On December 25th, the group of hackers launched a series of distributed denial of service (DDoS) attacks against PlayStation Network and Xbox Live, subsequently causing network issues for both platforms that lasted several days.

Lizard Squad has been attracting attention for their attacks since August when the group caused server outages for League of Legends and Runescape, two popular online games.

At around the same time, the hackers infiltrated Sony and soon thereafter tweeted that explosives were aboard an American Airlines flight on which Sony Entertainment President John Smedley was flying. It is their prior involvement with the entertainment company that has some security firms wondering whether Lizard Squad might have helped the Guardians of Peace in their recent hack against Sony.
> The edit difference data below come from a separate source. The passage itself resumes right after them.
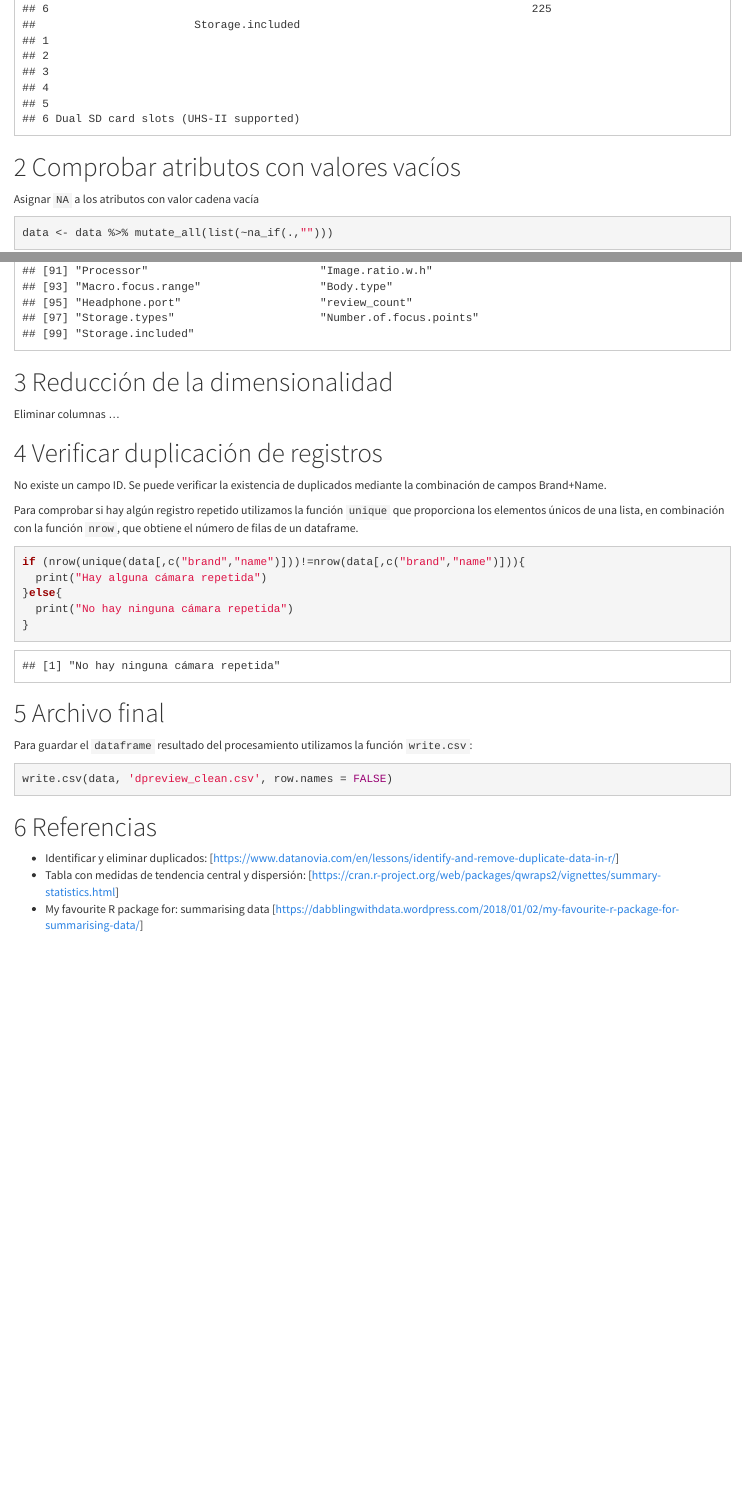
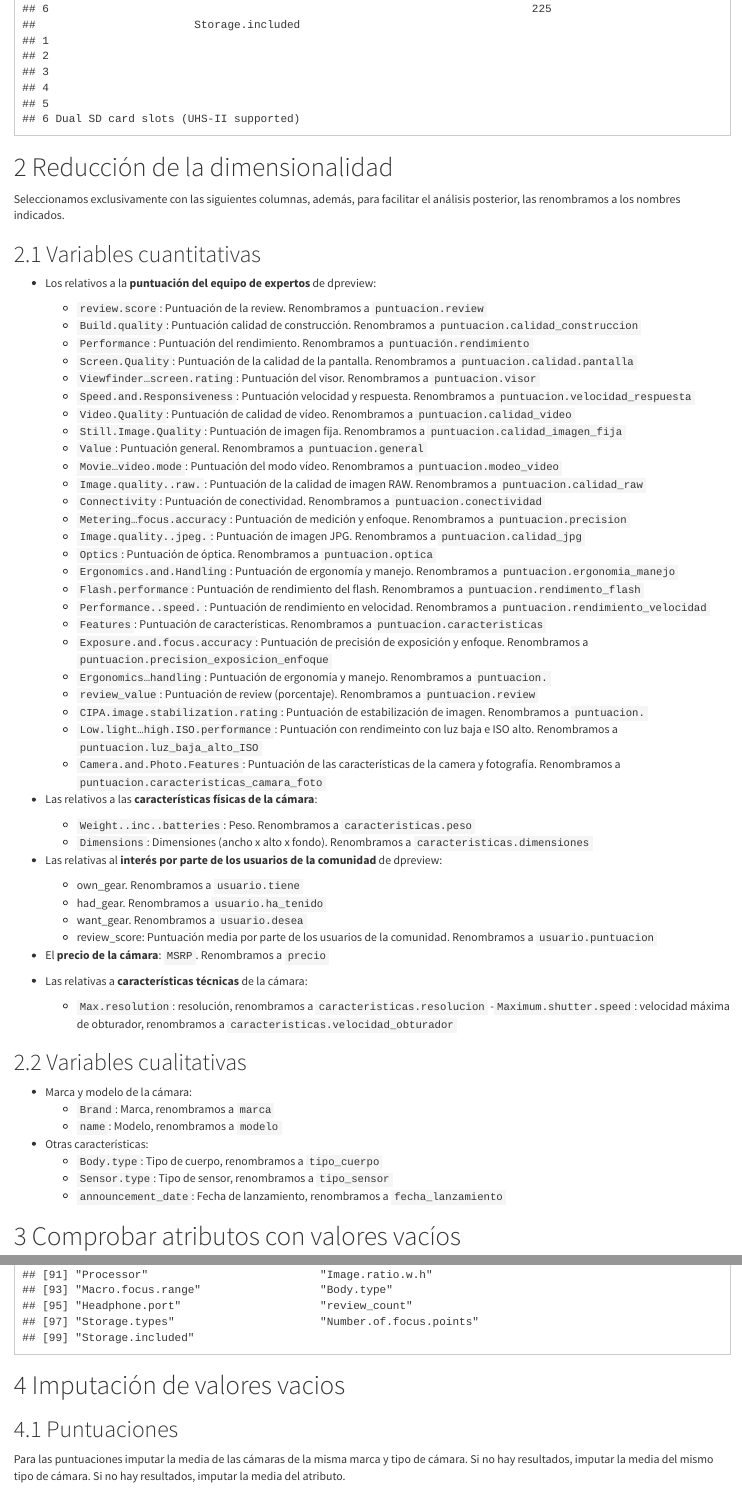
Before and after one commit to pbenito1/dpreview_clean, an R Markdown document (PRA2.Rmd): the page in a window 1100 px wide, from 6040 px down before the commit and from 6120 px down after it, so that both start at the same text, and a second part further down, joined at a grey line. Rendered offline with R 4.5, knitr and Pandoc, with nearby package versions; some code elsewhere in the file could not run offline.

Commit message:
añadida intro

````diff
--- a/PRA2.Rmd
+++ b/PRA2.Rmd
@@ -202,6 +202,68 @@ Veamos que aspecto tienen los datos mostrando las primeras filas:
 head(data)
 ```
 
+
+
+# Reducción de la dimensionalidad
+Seleccionamos exclusivamente con las siguientes columnas, además, para facilitar el análisis posterior, las renombramos a los nombres indicados.
+
+## Variables cuantitativas
+
+- Los relativos a la **puntuación del equipo de expertos** de dpreview:
+  - `review.score`: Puntuación de la review. Renombramos a `puntuacion.review`
+  - `Build.quality`: Puntuación calidad de construcción. Renombramos a `puntuacion.calidad_construccion`
+  - `Performance`: Puntuación del rendimiento. Renombramos a `puntuación.rendimiento`
+  - `Screen.Quality`: Puntuación de la calidad de la pantalla. Renombramos a `puntuacion.calidad.pantalla`
+  - `Viewfinder…screen.rating`: Puntuación del visor. Renombramos a `puntuacion.visor`
+  - `Speed.and.Responsiveness`: Puntuación velocidad y respuesta. Renombramos a `puntuacion.velocidad_respuesta`
+  - `Video.Quality`: Puntuación de calidad de vídeo. Renombramos a `puntuacion.calidad_video`
+  - `Still.Image.Quality`: Puntuación de imagen fija. Renombramos a `puntuacion.calidad_imagen_fija`
+  - `Value`: Puntuación general. Renombramos a `puntuacion.general`
+  - `Movie…video.mode`: Puntuación del modo vídeo. Renombramos a `puntuacion.modeo_video`
+  - `Image.quality..raw.`: Puntuación de la calidad de imagen RAW. Renombramos a `puntuacion.calidad_raw`
+  - `Connectivity`: Puntuación de conectividad. Renombramos a `puntuacion.conectividad`
+  - `Metering…focus.accuracy`: Puntuación de medición y enfoque. Renombramos a `puntuacion.precision`
+  - `Image.quality..jpeg.`: Puntuación de imagen JPG. Renombramos a `puntuacion.calidad_jpg`
+  - `Optics`: Puntuación de óptica. Renombramos a `puntuacion.optica`
+  - `Ergonomics.and.Handling`: Puntuación de ergonomía y manejo. Renombramos a `puntuacion.ergonomia_manejo`
+  - `Flash.performance`: Puntuación de rendimiento del flash. Renombramos a `puntuacion.rendimento_flash`
+  - `Performance..speed.`: Puntuación de rendimiento en velocidad. Renombramos a `puntuacion.rendimiento_velocidad`
+  - `Features`: Puntuación de características. Renombramos a `puntuacion.caracteristicas`
+  - `Exposure.and.focus.accuracy`: Puntuación de precisión de exposición y enfoque. Renombramos a `puntuacion.precision_exposicion_enfoque`
+  - `Ergonomics…handling`: Puntuación de ergonomía y manejo. Renombramos a `puntuacion.`
+  - `review_value`: Puntuación de review (porcentaje). Renombramos a `puntuacion.review`
+  - `CIPA.image.stabilization.rating`: Puntuación de estabilización de imagen. Renombramos a `puntuacion.`
+  - `Low.light…high.ISO.performance`: Puntuación con rendimeinto con luz baja e ISO alto. Renombramos a `puntuacion.luz_baja_alto_ISO`
+  - `Camera.and.Photo.Features`: Puntuación de las características de la camera y fotografía. Renombramos a `puntuacion.caracteristicas_camara_foto`
+
+- Las relativos a las **características físicas de la cámara**:
+  - `Weight..inc..batteries`: Peso. Renombramos a `caracteristicas.peso`
+  - `Dimensions`: Dimensiones (ancho x alto x fondo). Renombramos a `caracteristicas.dimensiones`
+
+- Las relativas al **interés por parte de los usuarios de la comunidad** de dpreview:
+   - own_gear. Renombramos a `usuario.tiene`
+   - had_gear. Renombramos a `usuario.ha_tenido`
+   - want_gear. Renombramos a `usuario.desea`
+   - review_score: Puntuación media por parte de los usuarios de la comunidad. Renombramos a `usuario.puntuacion`
+
+- El **precio de la cámara**: `MSRP`. Renombramos a `precio`
+
+- Las relativas a **características técnicas** de la cámara:
+    - `Max.resolution`: resolución, renombramos a `caracteristicas.resolucion`
+    -` Maximum.shutter.speed`: velocidad máxima de obturador, renombramos a `caracteristicas.velocidad_obturador`
+
+
+## Variables cualitativas
+- Marca y  modelo de la cámara:
+    - `Brand`: Marca, renombramos a `marca`
+    - `name`: Modelo, renombramos a `modelo`
+- Otras características:
+    - `Body.type`: Tipo de cuerpo, renombramos a `tipo_cuerpo`
+    - `Sensor.type`: Tipo de sensor, renombramos a `tipo_sensor`
+    - `announcement_date`: Fecha de lanzamiento, renombramos a `fecha_lanzamiento`
+
+
+
 # Comprobar atributos con valores vacíos
 
 Asignar `NA` a los atributos con valor cadena vacía
@@ -221,8 +283,14 @@ data <- data[, which(colMeans(!is.na(data)) > 0.2)]
 colnames(data)
 ```
 
-# Reducción de la dimensionalidad
-Eliminar columnas ...
+# Imputación de valores vacios
+
+## Puntuaciones
+Para las puntuaciones imputar la media de las cámaras de la misma marca y tipo de cámara.
+Si no hay resultados, imputar la media del mismo tipo de cámara.
+Si no hay resultados, imputar la media del atributo.
+
+
 
 # Verificar duplicación de registros
 
````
These and other attacks notwithstanding, some prominent researchers do not consider Lizard Squad a serious threat. Among them is Brian Krebs, who in an article on his blog describes the group as “misguided individuals [who] launched the attack for no other reason than because they thought it would be amusing to annoy and disappoint people.”

Krebs even went so far as to condemn certain media profiles that have portrayed the group and their attacks as “sophisticated” and “herculean.”

However, recent actions suggest that the group may be more strategic in their actions than their statements have let on. Mikko Hypponen, CRO at F-Secure, has revealed in a Tweet that the group recently set up a new website that offers customers different DDoS attack packages for purchase. As one commentator on Twitter put it, perhaps this means Lizard Squad used its Christmas DDoS attacks to market its services to cybercrime communities.

If it succeeds in attracting clients to its services, the group will undoubtedly become a more significant cyber threat actor. However, Lizard Squad may have alienated some of its potential client base when it went after Tor, an anonymizing service which many cyber criminals use to conceal their identities.

The group has also made a number of enemies who have incentive to prevent it from marketing itself, including The Finest Squad, a rival group of hackers who launched their own attacks against Lizard Squad for its Christmas antics, as well as Anonymous.

Where Lizard Squad goes from here remains to be seen. What is certain is that the information security community will be watching the group carefully from now on.